Task requirements:
Work out how many lines of the listing hold "README", then state only that count.

· · · · · · ·

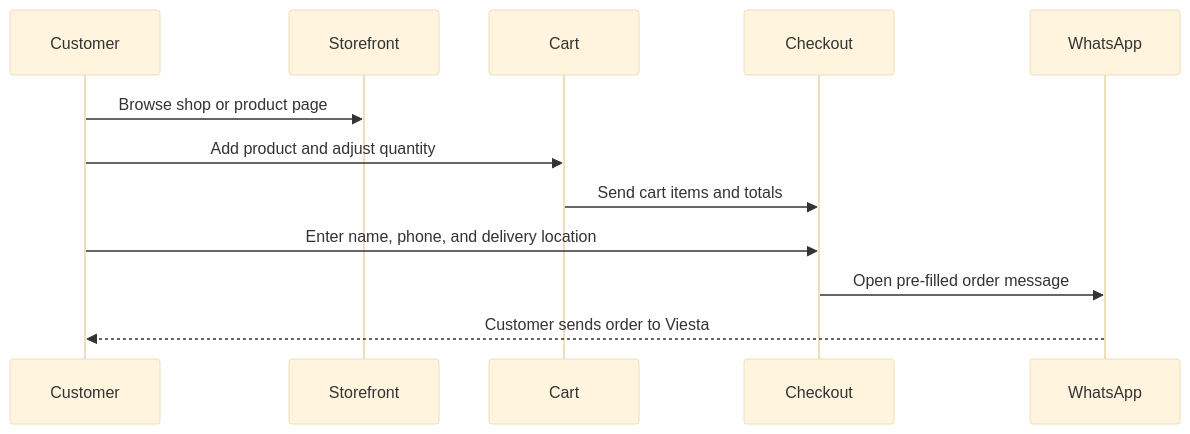
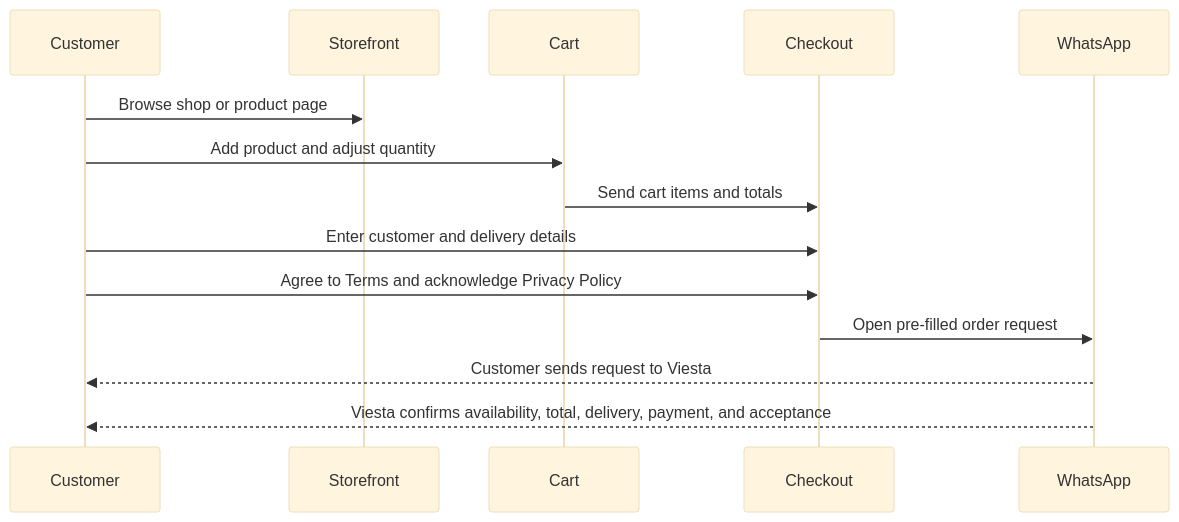
Before and after one commit to CamlineKe/Viesta: the third of 3 diagrams in README.md, drawn with Mermaid (base theme). The commit also changed other lines of this file and 7 other files, not shown here.

````diff
--- a/README.md
+++ b/README.md
@@ -161,15 +162,17 @@
 ```mermaid
 sequenceDiagram
   participant Customer
   participant Storefront
   participant Cart
   participant Checkout
   participant WhatsApp
 
   Customer->>Storefront: Browse shop or product page
   Customer->>Cart: Add product and adjust quantity
   Cart->>Checkout: Send cart items and totals
-  Customer->>Checkout: Enter name, phone, and delivery location
-  Checkout->>WhatsApp: Open pre-filled order message
-  WhatsApp-->>Customer: Customer sends order to Viesta
+  Customer->>Checkout: Enter customer and delivery details
+  Customer->>Checkout: Agree to Terms and acknowledge Privacy Policy
+  Checkout->>WhatsApp: Open pre-filled order request
+  WhatsApp-->>Customer: Customer sends request to Viesta
+  WhatsApp-->>Customer: Viesta confirms availability, total, delivery, payment, and acceptance
 ```
````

· · · · · · ·

Result below:
3